Ahmed seizes new role

After his position switch, Shahbaz Ahmed is starting.

It was summer, and Shahbaz Ahmed made sure to put down a high-calorie, high-protein snack before bedtime each night.

His palate, Ahmed said, included options like Muscle Milk milkshakes and peanut butter and jelly sandwiches. In Week 10 of the college football season, his post-practice menu typically consists of a double-helping of the meal served on that day, oftentimes turkey sandwiches, along with a protein shake or a hearty glass of chocolate milk.

The endgame has been clear, but not easy – add and maintain the weight necessary for a starting NCAA Division I offensive lineman.

Since last spring, Ahmed said he has added about 25 pounds to his 6-foot-3-inch frame.

The junior played in 10 games, starting five, as a defensive end last season. He was set to enter his junior season with hopes of building on his 2013 game time, until Owls coach Matt Rhule approached him with a plan.

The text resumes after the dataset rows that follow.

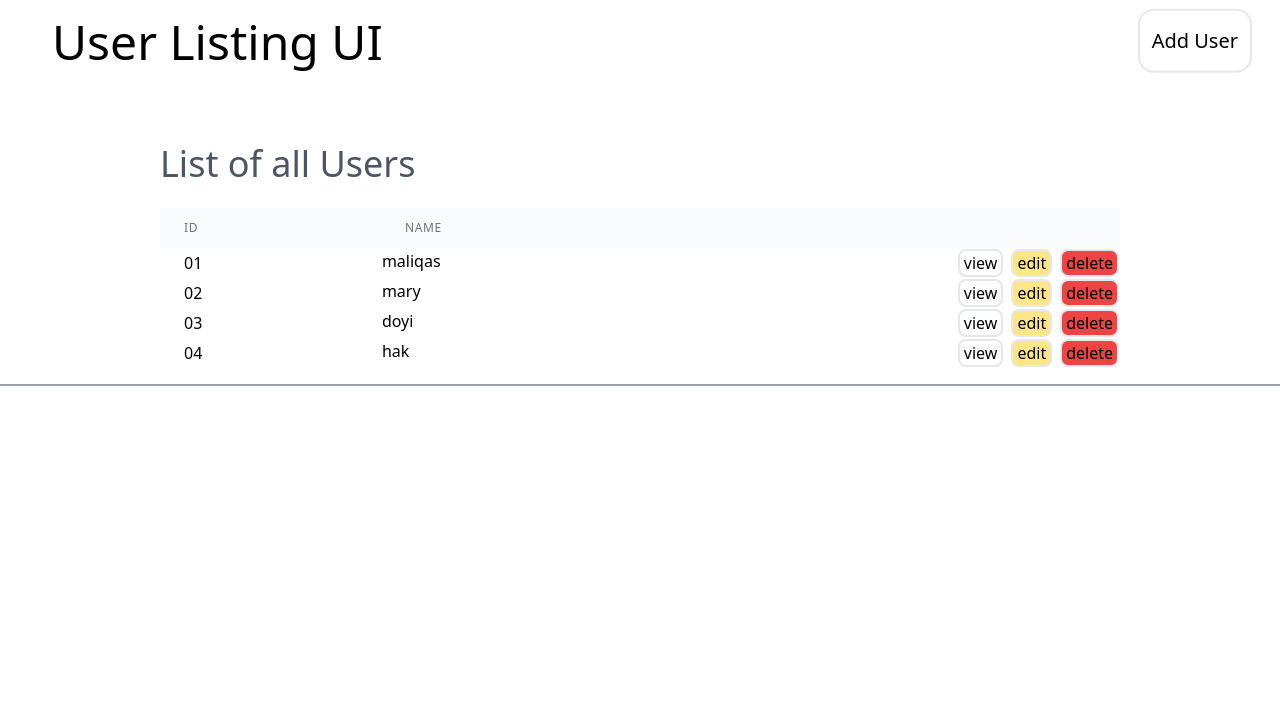
Repository: Marlstergo/listings
Page: / (app in client/)
An editor plug-in stored every save of this project. The page is shown before and after the next save, followed by the edit.
The browser window is 1280 px wide. The pictures show the whole page.
The project was rebuilt for these pictures with package versions that can differ from the ones it lists, and the page was loaded fresh each time. Also part of the build but not shown: client/craco.config.js, client/src/components/UserRow.jsx, client/src/components/List.js, client/src/components/addUser.js, client/src/components/EditUser.js.

Above is the page before, as saved 2021-07-21 17:36:22.

### client/src/index.js
/* eslint-disable no-unused-vars */
import React from "react";
import ReactDOM from "react-dom";
import "./index.css";
import App from "./App";
import reportWebVitals from "./reportWebVitals";
import { BrowserRouter as Router } from 'react-router-dom';
import { Provider } from "react-redux";
import { store } from "./redux/store";
import { PersistGate } from "redux-persist/integration/react";
import { persistor } from "./redux/store";

ReactDOM.render(
  <React.StrictMode>
    <Provider store={store}>
      <Router>
        <PersistGate persistor={persistor}>
          <App />
        </PersistGate>
      </Router>
    </Provider>
  </React.StrictMode>,
  document.getElementById("root")
);

// If you want to start measuring performance in your app, pass a function
// to log results (for example: reportWebVitals(console.log))
// or send to an analytics endpoint. Learn more: https://bit.ly/CRA-vitals
reportWebVitals();

### client/src/App.js
import React, { useState } from "react";
import { BrowserRouter, Route, Switch, useLocation } from "react-router-dom";
import Header from "./components/Header";
import Home from "./components/Home";
import List from "./components/List";
import AddUser from "./components/addUser";
// import Toppings from "./components/Toppings";
import Order from "./components/EditUser";
// import Modal from "./components/Modal";
import { AnimatePresence } from "framer-motion";

function App() {
  const location = useLocation();
  const showModal = true;

  return (
    <>
      <Header />
      {/* <Modal showModal={showModal} /> */}
      <AnimatePresence exitBeforeEnter>
        <BrowserRouter>
          <Switch>
            <Route exact name="home" path="/">
              <Home />
            </Route>
            {/* <Route exact path="/createUpdateUser">
            <Toppings />
          </Route> */}
            <Route path="/edit" exact name="order">
              <Order />
            </Route>
            <Route path="/view" exact name="view">
              <List/>
            </Route>
            <Route path="/adduser" exact name="adduser">
              <AddUser/>
            </Route>
          </Switch>
        </BrowserRouter>
      </AnimatePresence>
    </>
  );
}

export default App;

### client/src/redux/store.js
import { createStore, applyMiddleware } from "redux";
import { logger } from 'redux-logger';
import {persistStore} from 'redux-persist';
// import thunk from 'redux-thunk'
import createSagaMiddleware from 'redux-saga'

import rootSaga from './root-sagas'

import rootReducer from './root-reducer';

const sagaMiddleware = createSagaMiddleware()

const middleware = [sagaMiddleware];

if( process.env.NODE_ENV === 'development'){
    middleware.push(logger)
}

export const store = createStore(rootReducer, applyMiddleware(...middleware))

sagaMiddleware.run(rootSaga)

export const persistor = persistStore(store)

export default (store, persistor);

### client/src/components/Header.js
import React from "react";
import { motion } from "framer-motion";
import { Link } from "react-router-dom";
import {withRouter} from 'react-router-dom'


const svgVariants = {
  hidden: { rotate: -180 },
  visible: {
    rotate: 0,
    transition: { duration: 1 },
  },
};

const pathVariants = {
  hidden: {
    opacity: 0,
    pathLength: 0,
  },
  visible: {
    opacity: 1,
    pathLength: 1,
    transition: {
      duration: 2,
      ease: "easeInOut",
    },
  },
};

const buttonVariants = {
  show: {
    y: [0, -20],
    x: 0,
    textShadow: "0px 0px 8px rgb(255,255,255)",
    boxShadow: "0px 0px 8px rgb(255,255,255)",
    transition: {
      duration: 0.3,
      yoyo: Infinity,
      ease: "easeOut",
    },
  },
};

const Header = ({history}) => {
  console.log(history.location.pathname)
  return (
    <header className="flex p-7 w-screen justify-between  items-center">
      {/* <motion.div
        className="logo"
        drag
        dragConstraints={{ left: 0, top: 0, right: 0, bottom: 0 }}
        dragElastic={0.7}
      >

      </motion.div> */}
      <motion.div
        className=" flex justify-between w-full ml-6 text-xs"
        initial={{ y: -250 }}
        animate={{ y: -10 }}
        transition={{ delay: 0.2, type: "spring", stiffness: 120 }}
      >
        <a href="/" className=" pb-4 text-5xl">User Listing UI</a>
        <motion.button
          variants={buttonVariants}
          whileHover="hover"
          animate={`${history.location.pathname === '/adduser'?'':'show'}`}
          className="text-xl border-2 px-3 rounded-2xl active:bg-gray-200"
        >
          <a href="/adduser">Add User</a>
        </motion.button>
      </motion.div>
    </header>
  );
};

export default withRouter(Header);

### client/src/components/Home.js
import React from "react";
// import { Link } from "react-router-dom";
import { motion } from "framer-motion";
// import Loader from "./Loader";
// import UserRow from "./UserRow";
import UserRowHome from "./userRowhome";



const containerVariants = {
  hidden: {
    opacity: 0,
  },
  visible: {
    opacity: 1,
    transition: { delay: 1.5, duration: 1.5 },
  },
  exit: {
    x: "-100vh",
    transition: { ease: "easeInOut" },
  },
};
// const buttonVariants = {
//   hover: {
//     scale: 1.1,
//     textShadow: "0px 0px 8px rgb(255,255,255)",
//     boxShadow: "0px 0px 8px rgb(255,255,255)",
//     transition: {
//       duration: 0.3,
//       yoyo: Infinity
//     }
//   }
// }
const users = [
  {
    id: '01',
    name: "maliqas",
    email: "maliq@gmail.com",
    phone: '08032494874'
  },
  {
    id: '02',
    name: "mary",
    email: "mary@gmail.com",
    phone: '08032494874'
  },
  {
    id: '03',
    name: "doyi",
    email: "doyi@gmail.com",
    phone: '08032494874'
  },
  {
    id: '04',
    name: "hak",
    email: "hak@gmail.com",
    phone: '08032494874'
  },
];
const Home = () => {
  return (
    <motion.div
      className="  pb-4 mb-4 border-b-2 border-gray-400 flex flex-col items-center"
      variants={containerVariants}
      initial="hidden"
      animate="visible"
      exit="exit"
    >
      <div className="w-3/4 ">
        <h1 className="text-gray-600 py-6 text-4xl">List of all Users</h1>

        <table className="min-w-full divide-y divide-gray-200">
          <thead>
            <tr>
              <th className="px-6 py-3 bg-gray-50 text-left text-xs font-medium text-gray-500 uppercase tracking-wider">
                Id
              </th>
              <th className="px-6 py-3 bg-gray-50 text-left text-xs font-medium text-gray-500 uppercase tracking-wider">
                Name
              </th>

            </tr>
            {
              users.map((user) =>(
                <UserRowHome name={user.name} key={user.id} id={user.id} email={user.email} phone={user.phone} />
              ))
            }
          </thead>
        </table>
      </div>
    </motion.div>
  );
};

export default Home;

### client/src/redux/root-sagas.js
import {all, call} from 'redux-saga/effects'
import {userSagas} from './user/user.sagas'


export default function* rootSaga(){
    yield all([
        call(userSagas),
    ])
}

### client/src/redux/root-reducer.js
import {combineReducers} from 'redux'
import userReducer from './user/user.reducer'
// import cartReducer from './cart/cart.reducer'
import {persistReducer} from 'redux-persist'
import storage from 'redux-persist/lib/storage'
// import directoryReducer from './directory/directory.reducer'
// import shopReducer from './shop/shop.reducer'

const persistConfig ={
    key: 'root',
    storage,
    whitelist: ['' ]
}
const rootReducer = combineReducers({
    user: userReducer,

})
export default persistReducer(persistConfig, rootReducer)

### client/src/components/userRowhome.js
import React from "react";

const UserRowHome = ({ id, name }) => {
  return (
    <tr>
      <td className="px-6">{id}</td>
      <td className=" flex justify-between ">
        <p className="">{name}</p>
        <span className=" space-x-2 flex">
          <a href="/view" className="border-2 rounded-lg px-1 active:bg-gray-200">view</a>
          <button className="border-2 bg-yellow-200 active:bg-yellow-500  rounded-lg px-1">edit</button>
          <button className="border-2 rounded-lg bg-red-500 active:bg-red-800 px-1">delete</button>
        </span>
      </td>
    </tr>
  );
};

export default UserRowHome;

### client/src/redux/user/user.sagas.js
import { all, call, put, takeLatest } from "redux-saga/effects";

import UserActionTypes from "./user.types";
import { loadUserDetail } from "./user.action";
// import axios from "axios";
// import { getUserDetailsURL } from "../../components/stringConstants";

export function* getDetails() {
  yield console.log("i fired");

  // try {
  //   console.log("inside try");

  //   const res = yield axios.get(getUserDetailsURL);
  //   const data = yield res.data;
  //   console.log(res);
  //   yield put(loadUserDetail(data ? data.data[0] : {}));
  // } catch (err) {
  //   console.log(err.response);
  //   if (err.response && err.response.statusText === "Not Found") {
  //     // console.log("");
  //     window.location.href = "/profile/settings?newUser=0837";
  //   }
  // }
}

export function* getUserDetails() {
  yield takeLatest(UserActionTypes.GET_USER_DETAIL, getDetails);
}
// export function* loadUserDetails(){
//     yield takeLatest(UserActionTypes.LOAD_USER_DETAIL, loadDetails)
// }

export function* userSagas() {
  yield all([call(getUserDetails)]);
}

### client/src/redux/user/user.reducer.js
import UserActionTypes from "./user.types";
const INITIAL_STATE = {
  // currentUser: null,
  userDetail: {},
  demo: 'i am demo',
  location: null

};
const userReducer = (state = INITIAL_STATE, action) => {
  switch (action.type) {

    case UserActionTypes.LOAD_USER_DETAIL:
      return {
        ...state,
        userDetail: action.payload,
      };

    case UserActionTypes.COLLECT_GEOLOCATION:
      return {
        ...state,
        location: action.payload
      }
    default:
      return state;
  }
};

export default userReducer;

### client/src/redux/user/user.types.js
const UserActionTypes ={
    GOOGLE_SIGN_IN_START : 'GOOGLE_SIGN_IN_START',
    SIGN_IN_SUCCESS : 'SIGN_IN_SUCCESS',
    SIGN_IN_FAILURE : 'SIGN_IN_FAILURE',
    GET_USER_DETAIL: 'GET_USER_DETAIL',
    LOAD_USER_DETAIL: 'LOAD_USER_DETAIL',
    COLLECT_GEOLOCATION: 'COLLECT_GEOLOCATION',
    FETCH_GEOLOCATION: 'FETCH_GEOLOCATION'
}
export default UserActionTypes;

### client/src/redux/user/user.action.js
import UserActionTypes from './user.types'



// export const googleSignInStart = () => ({
//     type: UserActionTypes.GOOGLE_SIGN_IN_START
// })

// export const signInSuccess = (user) => ({
//     type: UserActionTypes.SIGN_IN_SUCCESS,
//     payload: user
// })

export const getUserDetail = () => ({
    type: UserActionTypes.GET_USER_DETAIL,

})
export const loadUserDetail = (details) => ({
    type: UserActionTypes.LOAD_USER_DETAIL,
    payload: details
})

export const fetchGeoloction = () => ({
    type: UserActionTypes.FETCH_GEOLOCATION
})
export const collectGeolocation = (location) => ({
    type: UserActionTypes.COLLECT_GEOLOCATION,
    payload: location
})
// })

### client/tailwind.config.js
// tailwind.config.js
module.exports = {
  // mode:'jit',
  purge: ["./src/**/*.{js,jsx,ts,tsx}", "./public/index.html"],
  darkMode: false, // or 'media' or 'class'
  theme: {
    extend: {},
  },
  variants: {
    extend: {
      backgroundColor: ["active"],
    },
  },
  plugins: [],
};

### client/src/components/footer.js
import React from 'react'

const Footer = () => {
  return (
    <footer className="fixed bottom-0">
      <div className="flex justify-center">
        <p className="text-gray-500">Abdulmaliq Shola. copyright</p>
      </div>
    </footer>
  )
}

export default Footer

Loaded but not shown: client/public/index.html (common file); client/src/index.css (common file); client/src/reportWebVitals.js (common file)

After the next save:
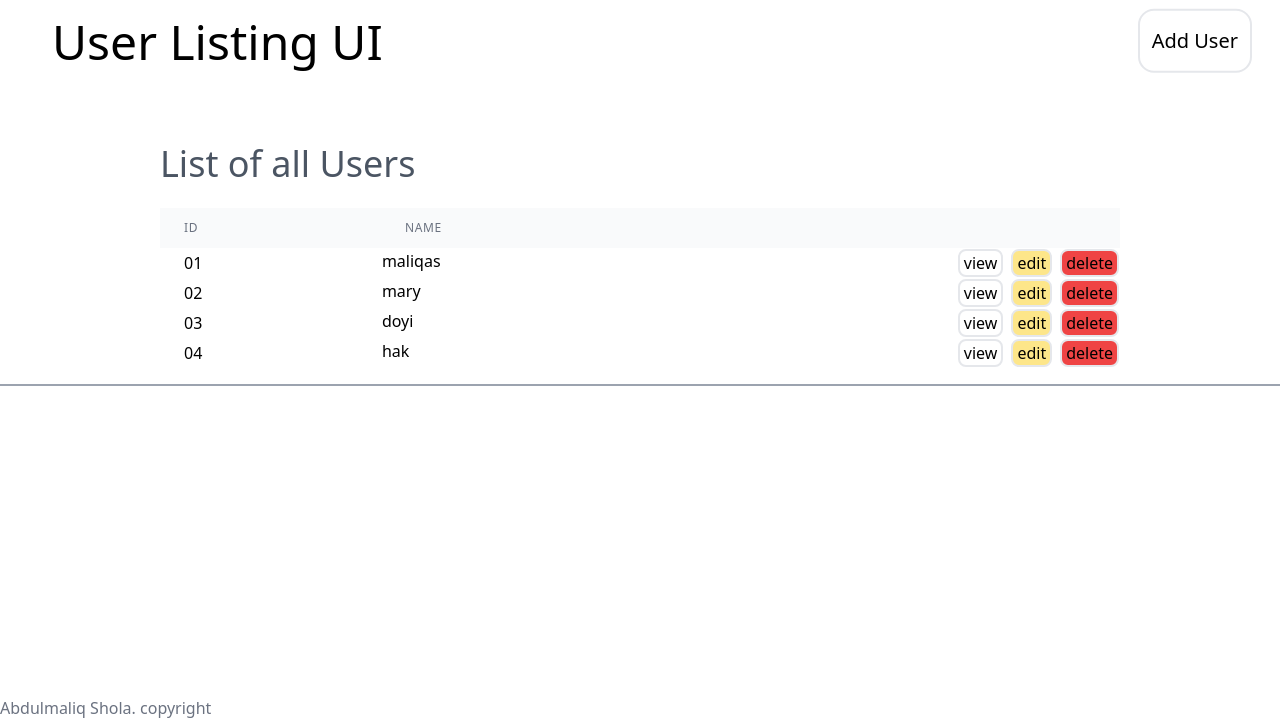
Saved 28 s later.
--- a/client/src/App.js
+++ b/client/src/App.js
@@ -8,6 +8,7 @@ import AddUser from "./components/addUser";
 import Order from "./components/EditUser";
 // import Modal from "./components/Modal";
 import { AnimatePresence } from "framer-motion";
+import Footer from "./components/footer";
 
 function App() {
   const location = useLocation();
@@ -38,6 +39,7 @@ function App() {
           </Switch>
         </BrowserRouter>
       </AnimatePresence>
+      <Footer/>
     </>
   );
 }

“He asked me to switch to the offensive line during spring ball,” Ahmed said. “It was kind of a shock.”

In 2013, Ahmed was listed at 255 pounds, hardly the weight of the average offensive lineman in the Division I game. Each of Ahmed’s starting partners on the line this season – junior Kyle Friend, redshirt-sophomore Brendan McGowan and sophomores Eric Lofton, Dion Dawkins – each were listed at 300 pounds or greater last year.

“At first I was like, ‘Man I’m a [defensive] lineman, I’m not going to switch over,’” Ahmed said. “But I went back home, I talked to my mom about it and she was just saying, ‘Sometimes you have to trust what the coaches tell you. You have to trust what he’s saying to you.’ Rhule knows what’s best. After I went home and I thought about it, I made a rational decision on it and ended up making a great decision.”

One year later as the team’s starting offensive guard, Ahmed has been coming into his own in the trenches as a 285-pounder.

“It was very hard,” he said. “When I was in the spring, I was about 260 [pounds]. It was one of those things where I was trying to lift weights, eat as much as I could, trying to get a thousand calories every meal. But it was eating a lot, lifting my butt off and working as hard as I could on it.

“And thank God I was able to put the weight on and everything,” Ahmed added. “But right now, I’m just trying to keep the weight since I put it on in such a short time.”

Ahmed has started in each game for a young offensive line this season that, heading into its schedule, was dubbed by the coaching staff as a work in progress.

“We have a high upside,” offensive line coach Chris Wiesehan said. “We just need to continue to work every day to get better and physically tougher.”

Ahmed’s first season as an offensive line starter has featured its share of high and low points.

The Owls are 4-3 overall with a pair of American Athletic Conference wins, already an improvement in comparison to their 2-10 (1-8 The American) result last year. The offensive line, though, is blocking for a Temple rushing unit that ranks No. 104 in Division I with 120.9 yards per game on the ground. Temple’s rushers combined for 32 yards on 21 carries in the team’s 34-14 loss to Central Florida this past Saturday.

Simultaneously, the offensive line has helped Temple to a 33rd-place tie in tackles for loss allowed with an average of 4.86.

“We’re getting closer every week,” Lofton said. “That’s one thing about offensive line. If you’re going to be great, you have to have chemistry. We try to meet by ourselves once every night because the closer we get off the field, the more we’re able to trust each other on the field.”

Plugged in as one of Wiesehan’s chosen starters, Ahmed said he’s making the most of his chance. For the local product of Lindenwold, New Jersey, a town roughly 20 minutes outside of Camden, the opportunity to start each game in front of his family at Lincoln Financial Field is one that has helped him feel at home.

“  It’s one of the biggest things [for me] that I’m very close to home,” Ahmed said. “My mom’s able to come to my games and being close to home, I love it.”

“The biggest part of coming here, number one, was a good education,” he added. “My mom was trying to drill that into my head. And being close to home, it’s nice to have my mom or just my family come to my games. It’s been really good.”

Andrew Parent can be reached at andrew.parent@temple.edu and on twitter @Andrew_Parent23


Be the first to comment

Leave a Reply

Your email address will not be published.